RSS Reader Quest (do not buy U3 flash drives!)

My quest for the holy RSS grail continues. I tried Google Reader and several other web based feed readers, and they’re just not convenient enough. I am addicted to feedreader.
A new version of it does support synchronization to some specified location, which is sort of what I wanted. But now I am hindered by my poor upload speed, and find that this synchronization is extremely slow.

I turned to look for U3 solutions – just install some reader on my U3-enabled USB disk. Guess what? There is no U3-compliant RSS reader (if you don’t count Mozilla Thunderbird, which is too cumbersome). Feedreader claims to “work with U3”, but it doesn’t.

Finally I read in Wikipedia that the U3 format is about to become obsolete, just two months after I bought it.

Movie Recommendations

First of all, Bee Movie is a good one.
Second, you can view my movie preferences at this page or stay updated on them by this RSS feed.
Third, regardless of my preferences, you should use MovieLens to recommend you of new movies matching your taste. It’s a simple recommender system for movies.

For me, the link for my movie recommendations does not work on Firefox. It does work on explorer, and the entire site works well on Firefox. Weird.

Switch to Google Reader?

I’m seriously thinking of switching to Google Reader (from Feedreader).


  • Ability to check feeds on other computers, instead of pile up a large chunk of feeds to check at night.
  • Ability to quickly mark favorite posts so my readers (you) can get them, instead of having to write a separate post for every post I like.

Cons: Not having a popup on a new item (which can be a boon during movies).

I think I’m switching 🙂

In the meantime, here’s the crappy graph of the day:

Why is Open Source so hard?

Today I came with with an idea for a cool feature for RSS clients. What I want is intelligent filtering like StumbleUpon – users would click “I like it” or “I like it not” on RSS items, and the client could learn a user’s “taste” and prioritize future items. Google revealed someone just thought of this about 2 weeks ago. Still, I don’t want to pay 20$ for an RSS reader, and I don’t want a reader that specializes in this, I want this as just another feature of a standard RSS reader, so I went on to try and add this to some existing open source RSS client.

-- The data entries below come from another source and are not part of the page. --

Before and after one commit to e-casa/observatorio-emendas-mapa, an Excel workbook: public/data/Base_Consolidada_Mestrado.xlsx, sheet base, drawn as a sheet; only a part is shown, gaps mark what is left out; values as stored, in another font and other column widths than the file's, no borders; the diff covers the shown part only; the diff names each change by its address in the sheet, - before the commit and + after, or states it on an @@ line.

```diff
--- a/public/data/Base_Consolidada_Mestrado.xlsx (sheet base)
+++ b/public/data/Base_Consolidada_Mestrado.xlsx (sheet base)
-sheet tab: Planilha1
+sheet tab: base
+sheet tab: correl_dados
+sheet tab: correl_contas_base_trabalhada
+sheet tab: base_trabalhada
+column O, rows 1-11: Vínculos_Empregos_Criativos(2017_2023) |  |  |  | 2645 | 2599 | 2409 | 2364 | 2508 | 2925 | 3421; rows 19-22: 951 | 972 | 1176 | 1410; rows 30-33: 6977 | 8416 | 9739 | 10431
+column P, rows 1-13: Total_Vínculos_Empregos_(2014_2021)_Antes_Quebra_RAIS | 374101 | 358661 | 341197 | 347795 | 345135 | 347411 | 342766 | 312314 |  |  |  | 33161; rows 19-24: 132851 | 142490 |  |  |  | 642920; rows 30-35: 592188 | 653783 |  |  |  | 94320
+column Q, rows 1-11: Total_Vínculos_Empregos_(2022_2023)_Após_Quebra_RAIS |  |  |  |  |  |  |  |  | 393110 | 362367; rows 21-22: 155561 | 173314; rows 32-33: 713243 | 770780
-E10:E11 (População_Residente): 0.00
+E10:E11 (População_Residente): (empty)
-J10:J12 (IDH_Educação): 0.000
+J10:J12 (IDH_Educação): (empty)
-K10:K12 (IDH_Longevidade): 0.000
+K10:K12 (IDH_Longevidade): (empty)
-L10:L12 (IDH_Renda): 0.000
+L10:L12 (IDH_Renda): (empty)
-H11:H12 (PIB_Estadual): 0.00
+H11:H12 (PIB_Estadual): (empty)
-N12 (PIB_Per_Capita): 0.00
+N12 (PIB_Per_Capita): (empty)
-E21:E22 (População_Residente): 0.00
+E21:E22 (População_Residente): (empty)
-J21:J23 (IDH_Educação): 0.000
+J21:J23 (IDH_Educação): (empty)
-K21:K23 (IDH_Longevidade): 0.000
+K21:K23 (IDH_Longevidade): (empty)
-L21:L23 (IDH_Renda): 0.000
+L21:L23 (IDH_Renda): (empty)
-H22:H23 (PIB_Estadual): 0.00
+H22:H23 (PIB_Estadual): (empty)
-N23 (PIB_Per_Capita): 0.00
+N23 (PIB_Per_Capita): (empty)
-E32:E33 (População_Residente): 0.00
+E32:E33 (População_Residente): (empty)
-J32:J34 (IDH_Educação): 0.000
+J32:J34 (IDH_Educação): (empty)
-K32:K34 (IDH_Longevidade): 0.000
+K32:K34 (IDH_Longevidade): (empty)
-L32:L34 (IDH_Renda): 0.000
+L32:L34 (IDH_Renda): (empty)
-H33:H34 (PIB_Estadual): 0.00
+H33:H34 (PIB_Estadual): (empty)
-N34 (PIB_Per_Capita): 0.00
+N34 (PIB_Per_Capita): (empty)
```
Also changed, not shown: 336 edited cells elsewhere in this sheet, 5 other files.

I immediately found NClassifier, an open source .NET text classifier. Looks promising.

For an RSS client I mainly found Rssbandit. A bit ugly, but I could work with that.

Then, crash. I spent several good hours just trying to get the blasted code. At first I naively thought perhaps the code would be attached to some version of the installer. Nope. I went to the CVS, installed TortoiseCVS, and failed to login with a blank password. At this point I decided to try accessing the SVN version, since I’m already familiar with SVN. I managed to get the code, but it did not build due to a LicenseException 🙁

I figured the SVN version might be different from the CVS, so I went back to my efforts to use TortoiseCVS, and succeeded … to connect. In SVN, I could just get the entire latest version. In CVS, I had to choose “packages” to download. Trying some packages, I found that TortoiseSVN does download, only it deletes the downloaded file just at the end of the download. ARG!

I really don’t understand why this entire process has to be so complicated. This entire process should have taken half an hour, including downloading the code, modifying and initial testing. Why almost every time you download open source code, it never compiles on the first build. Why the SVN and CVS versions are different.

Bottom Line
I still like my idea of intelligent, learning RSS reader. If anyone has more knowledge in the mysterious ways of Sourceforge and wants to help, call.

RSS Feed for Gmail

I just accidently discovered this recently – you can get your email messages on Gmail as an RSS feed.